--- WHAT THE TASK ASKS ---
Return every line of the data below that includes the string "header".

(SOURCE DATA Opens)

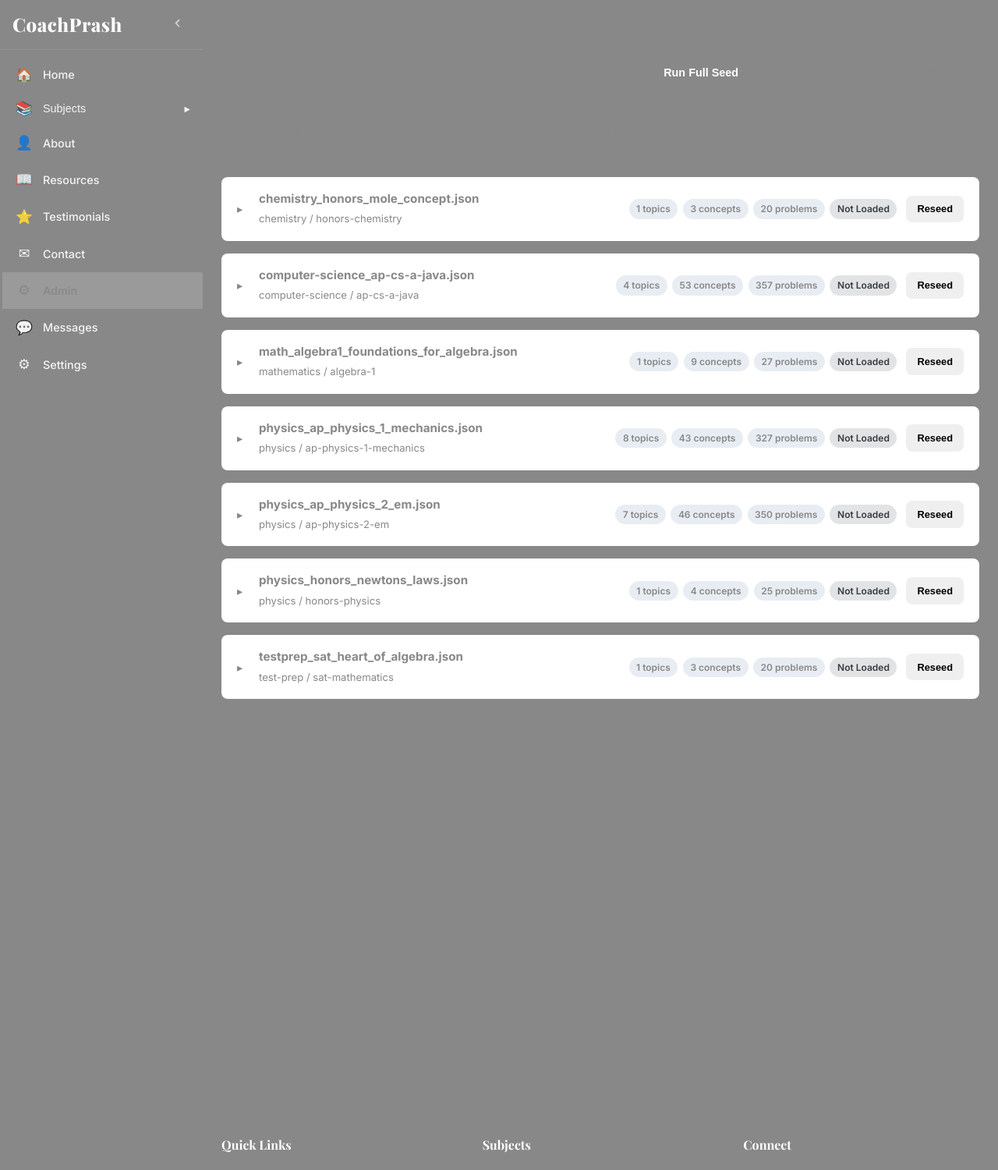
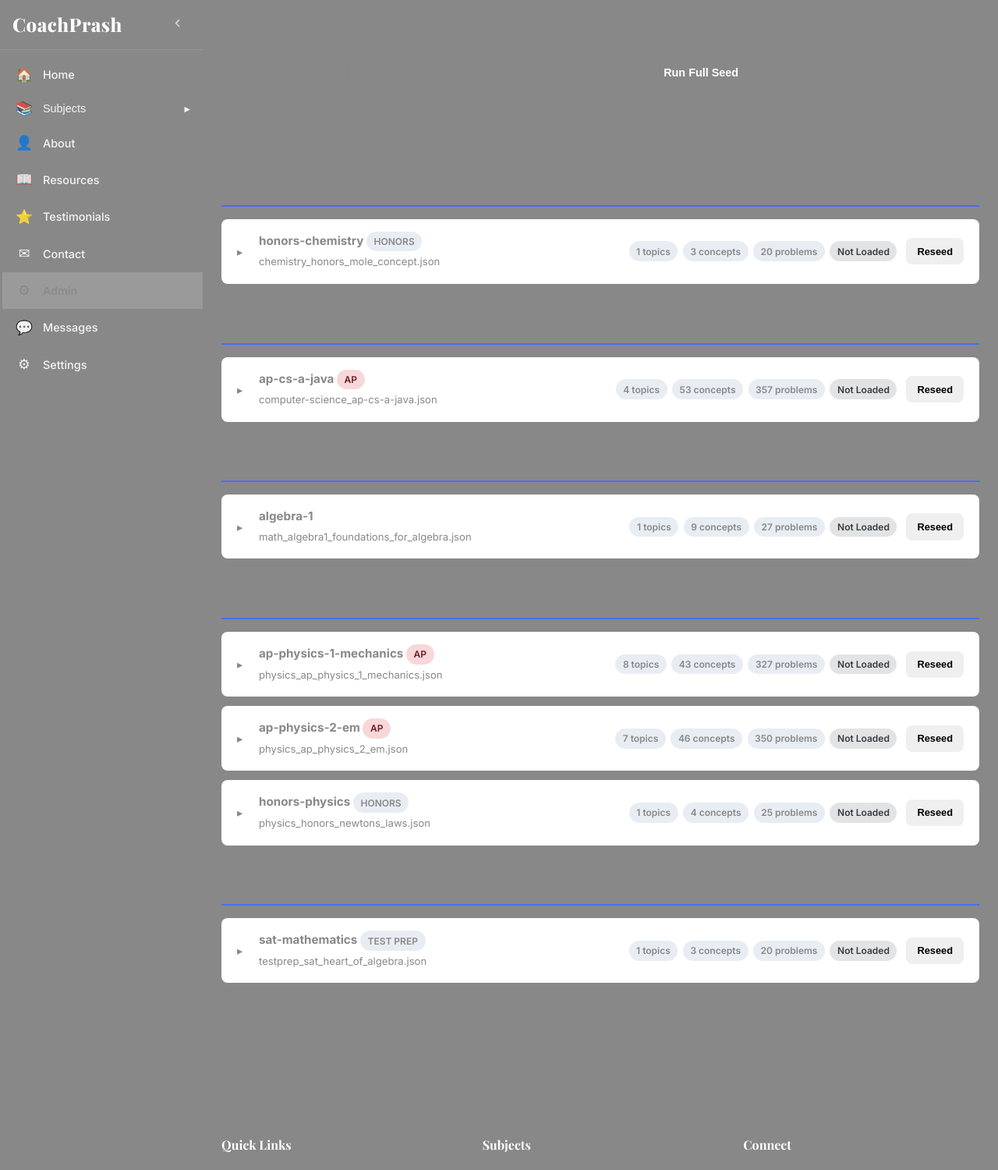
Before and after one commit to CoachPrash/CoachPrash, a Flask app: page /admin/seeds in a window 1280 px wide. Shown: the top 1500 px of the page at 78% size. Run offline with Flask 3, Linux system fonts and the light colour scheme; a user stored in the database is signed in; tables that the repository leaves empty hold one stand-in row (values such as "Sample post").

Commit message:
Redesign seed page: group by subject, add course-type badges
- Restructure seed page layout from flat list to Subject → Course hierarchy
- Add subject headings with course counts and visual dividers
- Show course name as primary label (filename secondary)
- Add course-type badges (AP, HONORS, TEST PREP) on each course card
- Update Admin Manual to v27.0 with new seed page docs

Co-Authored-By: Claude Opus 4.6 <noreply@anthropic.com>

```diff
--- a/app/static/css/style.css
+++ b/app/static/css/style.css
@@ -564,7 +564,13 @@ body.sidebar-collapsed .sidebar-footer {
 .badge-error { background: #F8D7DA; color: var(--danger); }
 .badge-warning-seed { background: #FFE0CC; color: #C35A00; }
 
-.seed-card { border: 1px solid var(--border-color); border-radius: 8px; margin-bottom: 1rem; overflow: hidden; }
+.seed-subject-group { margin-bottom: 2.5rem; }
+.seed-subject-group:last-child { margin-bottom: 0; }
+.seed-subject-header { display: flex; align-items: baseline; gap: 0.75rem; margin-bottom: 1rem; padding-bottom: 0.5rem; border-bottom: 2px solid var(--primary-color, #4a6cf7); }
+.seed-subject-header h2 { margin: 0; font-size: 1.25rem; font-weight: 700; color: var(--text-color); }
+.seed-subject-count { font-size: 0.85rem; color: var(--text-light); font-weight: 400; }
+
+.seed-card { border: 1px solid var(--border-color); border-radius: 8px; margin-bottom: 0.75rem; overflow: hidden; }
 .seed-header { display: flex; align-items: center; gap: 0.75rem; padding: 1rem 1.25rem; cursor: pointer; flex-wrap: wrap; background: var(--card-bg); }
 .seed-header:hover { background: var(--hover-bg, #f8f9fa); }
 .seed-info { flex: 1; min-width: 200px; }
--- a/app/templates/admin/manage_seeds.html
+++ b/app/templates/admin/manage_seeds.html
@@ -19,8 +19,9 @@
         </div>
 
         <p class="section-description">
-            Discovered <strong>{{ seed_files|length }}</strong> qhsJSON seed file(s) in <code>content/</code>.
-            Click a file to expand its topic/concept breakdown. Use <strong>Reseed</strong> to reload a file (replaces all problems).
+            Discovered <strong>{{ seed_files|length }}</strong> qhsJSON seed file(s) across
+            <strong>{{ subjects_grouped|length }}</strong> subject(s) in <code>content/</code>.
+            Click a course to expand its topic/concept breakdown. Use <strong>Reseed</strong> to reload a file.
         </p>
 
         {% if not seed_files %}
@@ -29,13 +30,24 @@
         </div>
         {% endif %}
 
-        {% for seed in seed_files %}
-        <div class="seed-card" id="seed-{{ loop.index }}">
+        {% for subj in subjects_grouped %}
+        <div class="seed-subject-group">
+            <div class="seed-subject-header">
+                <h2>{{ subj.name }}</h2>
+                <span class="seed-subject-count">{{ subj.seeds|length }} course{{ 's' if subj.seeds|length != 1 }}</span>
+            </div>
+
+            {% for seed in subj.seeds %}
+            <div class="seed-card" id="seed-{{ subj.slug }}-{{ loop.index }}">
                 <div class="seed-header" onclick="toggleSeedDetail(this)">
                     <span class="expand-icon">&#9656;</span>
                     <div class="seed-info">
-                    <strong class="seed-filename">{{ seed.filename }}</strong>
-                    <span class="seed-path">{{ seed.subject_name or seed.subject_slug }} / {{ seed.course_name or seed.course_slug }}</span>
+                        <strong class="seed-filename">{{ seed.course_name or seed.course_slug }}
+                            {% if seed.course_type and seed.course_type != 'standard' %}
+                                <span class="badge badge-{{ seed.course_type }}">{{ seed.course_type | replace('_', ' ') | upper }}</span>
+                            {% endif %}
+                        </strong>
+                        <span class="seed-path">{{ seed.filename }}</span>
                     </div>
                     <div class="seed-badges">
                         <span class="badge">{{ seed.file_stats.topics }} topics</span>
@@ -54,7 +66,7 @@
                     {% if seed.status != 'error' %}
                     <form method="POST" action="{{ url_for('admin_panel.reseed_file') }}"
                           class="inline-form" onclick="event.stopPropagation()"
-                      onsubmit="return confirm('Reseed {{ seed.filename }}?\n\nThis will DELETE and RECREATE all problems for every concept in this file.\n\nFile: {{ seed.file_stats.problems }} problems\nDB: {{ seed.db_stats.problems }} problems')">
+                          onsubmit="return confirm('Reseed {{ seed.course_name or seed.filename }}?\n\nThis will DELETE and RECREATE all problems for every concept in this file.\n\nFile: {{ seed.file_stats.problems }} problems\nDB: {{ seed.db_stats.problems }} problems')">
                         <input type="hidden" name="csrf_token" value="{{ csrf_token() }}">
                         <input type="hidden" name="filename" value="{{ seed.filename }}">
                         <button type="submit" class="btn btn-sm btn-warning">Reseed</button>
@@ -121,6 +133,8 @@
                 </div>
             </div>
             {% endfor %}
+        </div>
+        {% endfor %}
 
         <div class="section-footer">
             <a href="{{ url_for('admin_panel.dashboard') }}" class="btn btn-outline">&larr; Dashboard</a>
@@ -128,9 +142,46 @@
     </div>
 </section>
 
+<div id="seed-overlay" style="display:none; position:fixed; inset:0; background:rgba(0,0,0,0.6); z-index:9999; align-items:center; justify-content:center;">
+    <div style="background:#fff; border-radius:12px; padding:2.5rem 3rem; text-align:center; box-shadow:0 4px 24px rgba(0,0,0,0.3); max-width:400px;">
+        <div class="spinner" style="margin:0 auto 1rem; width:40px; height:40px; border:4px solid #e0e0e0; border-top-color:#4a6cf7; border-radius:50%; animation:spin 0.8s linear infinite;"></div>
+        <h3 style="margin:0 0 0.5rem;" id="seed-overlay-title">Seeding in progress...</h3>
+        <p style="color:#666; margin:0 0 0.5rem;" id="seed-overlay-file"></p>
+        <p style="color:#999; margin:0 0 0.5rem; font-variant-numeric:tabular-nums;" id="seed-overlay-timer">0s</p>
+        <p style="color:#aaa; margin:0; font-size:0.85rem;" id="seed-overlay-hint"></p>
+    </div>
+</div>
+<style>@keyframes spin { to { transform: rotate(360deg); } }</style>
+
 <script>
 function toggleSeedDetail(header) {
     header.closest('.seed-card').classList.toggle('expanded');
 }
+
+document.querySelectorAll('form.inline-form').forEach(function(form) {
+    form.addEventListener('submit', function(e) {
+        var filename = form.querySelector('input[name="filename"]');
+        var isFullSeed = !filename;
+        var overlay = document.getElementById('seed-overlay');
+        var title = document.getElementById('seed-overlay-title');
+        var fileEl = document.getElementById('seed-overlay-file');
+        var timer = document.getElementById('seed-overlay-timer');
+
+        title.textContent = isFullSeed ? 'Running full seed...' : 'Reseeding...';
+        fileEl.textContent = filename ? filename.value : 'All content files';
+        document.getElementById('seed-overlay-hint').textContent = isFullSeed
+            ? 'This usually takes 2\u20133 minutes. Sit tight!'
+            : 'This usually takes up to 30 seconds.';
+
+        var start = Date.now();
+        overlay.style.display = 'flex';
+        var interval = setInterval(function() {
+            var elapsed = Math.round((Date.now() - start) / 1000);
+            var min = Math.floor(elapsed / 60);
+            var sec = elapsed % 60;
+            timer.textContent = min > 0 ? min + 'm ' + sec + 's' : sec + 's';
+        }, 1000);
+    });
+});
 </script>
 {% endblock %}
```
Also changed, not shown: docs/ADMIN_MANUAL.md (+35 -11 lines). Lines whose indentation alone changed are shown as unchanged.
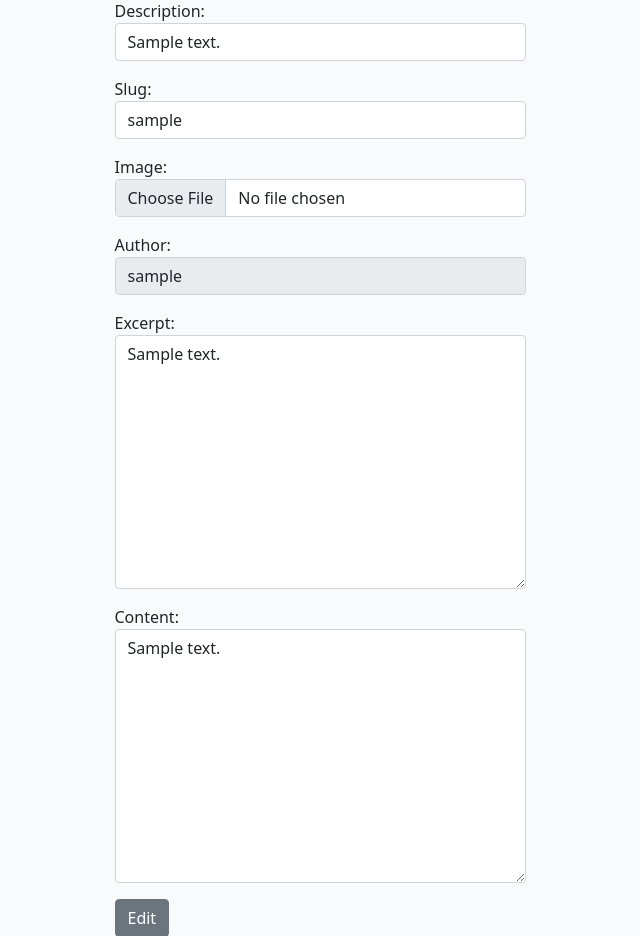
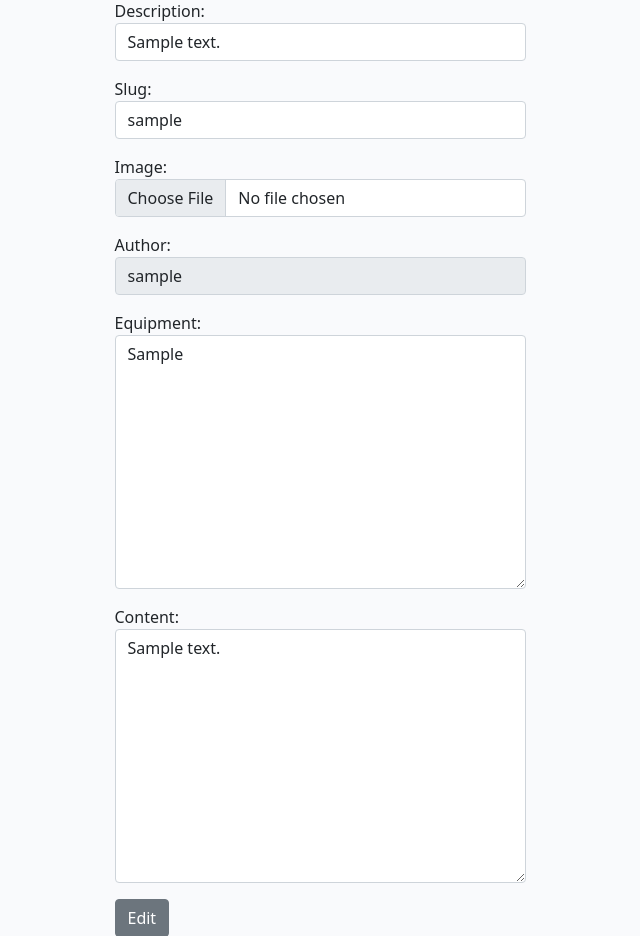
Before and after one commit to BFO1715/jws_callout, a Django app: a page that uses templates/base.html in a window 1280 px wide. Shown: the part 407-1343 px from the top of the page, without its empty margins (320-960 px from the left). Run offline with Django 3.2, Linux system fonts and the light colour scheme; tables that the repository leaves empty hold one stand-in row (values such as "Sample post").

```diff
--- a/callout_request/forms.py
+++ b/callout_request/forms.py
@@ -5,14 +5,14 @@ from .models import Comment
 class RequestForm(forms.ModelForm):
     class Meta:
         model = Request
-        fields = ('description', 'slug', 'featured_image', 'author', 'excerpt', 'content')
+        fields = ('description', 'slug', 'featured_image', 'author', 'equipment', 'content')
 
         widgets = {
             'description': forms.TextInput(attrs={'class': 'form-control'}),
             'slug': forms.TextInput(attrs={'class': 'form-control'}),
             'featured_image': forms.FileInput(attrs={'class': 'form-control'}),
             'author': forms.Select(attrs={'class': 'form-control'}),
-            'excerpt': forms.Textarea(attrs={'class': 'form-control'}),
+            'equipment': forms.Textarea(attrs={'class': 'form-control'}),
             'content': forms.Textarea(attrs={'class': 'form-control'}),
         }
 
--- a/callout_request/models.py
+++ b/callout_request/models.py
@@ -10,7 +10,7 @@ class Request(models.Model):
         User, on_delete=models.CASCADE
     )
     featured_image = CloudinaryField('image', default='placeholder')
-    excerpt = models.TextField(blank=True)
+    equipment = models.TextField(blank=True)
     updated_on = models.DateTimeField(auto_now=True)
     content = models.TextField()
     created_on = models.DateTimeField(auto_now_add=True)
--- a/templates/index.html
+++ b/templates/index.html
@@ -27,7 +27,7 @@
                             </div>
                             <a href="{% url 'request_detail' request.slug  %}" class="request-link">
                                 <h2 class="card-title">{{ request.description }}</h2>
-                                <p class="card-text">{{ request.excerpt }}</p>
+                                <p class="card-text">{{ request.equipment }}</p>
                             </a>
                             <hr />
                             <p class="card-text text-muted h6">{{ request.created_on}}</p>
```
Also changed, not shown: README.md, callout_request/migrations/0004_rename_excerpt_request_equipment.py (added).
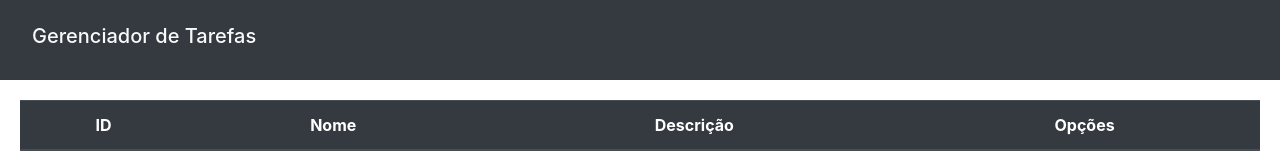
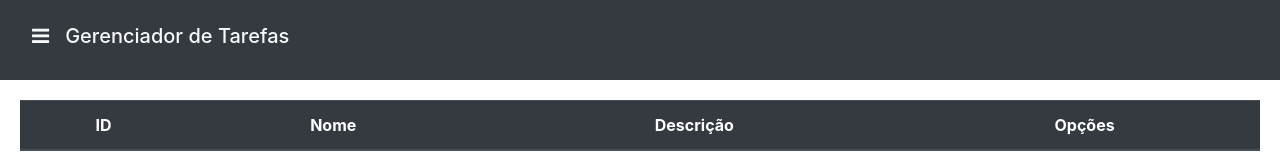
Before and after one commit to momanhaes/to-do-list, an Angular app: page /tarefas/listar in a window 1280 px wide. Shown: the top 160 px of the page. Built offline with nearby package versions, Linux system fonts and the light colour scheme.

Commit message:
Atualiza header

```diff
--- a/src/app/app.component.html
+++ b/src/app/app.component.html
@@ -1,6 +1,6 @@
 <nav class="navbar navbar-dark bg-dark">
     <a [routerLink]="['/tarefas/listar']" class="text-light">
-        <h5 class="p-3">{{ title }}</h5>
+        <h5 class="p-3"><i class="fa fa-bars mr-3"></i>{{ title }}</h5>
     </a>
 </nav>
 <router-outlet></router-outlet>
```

(SOURCE DATA Closes)

--- COMPLETED EXERCISE ---
+.seed-subject-header { display: flex; align-items: baseline; gap: 0.75rem; margin-bottom: 1rem; padding-bottom: 0.5rem; border-bottom: 2px solid var(--primary-color, #4a6cf7); }
+.seed-subject-header h2 { margin: 0; font-size: 1.25rem; font-weight: 700; color: var(--text-color); }
 .seed-header { display: flex; align-items: center; gap: 0.75rem; padding: 1rem 1.25rem; cursor: pointer; flex-wrap: wrap; background: var(--card-bg); }
 .seed-header:hover { background: var(--hover-bg, #f8f9fa); }
+            <div class="seed-subject-header">
                 <div class="seed-header" onclick="toggleSeedDetail(this)">
 function toggleSeedDetail(header) {
     header.closest('.seed-card').classList.toggle('expanded');
Atualiza header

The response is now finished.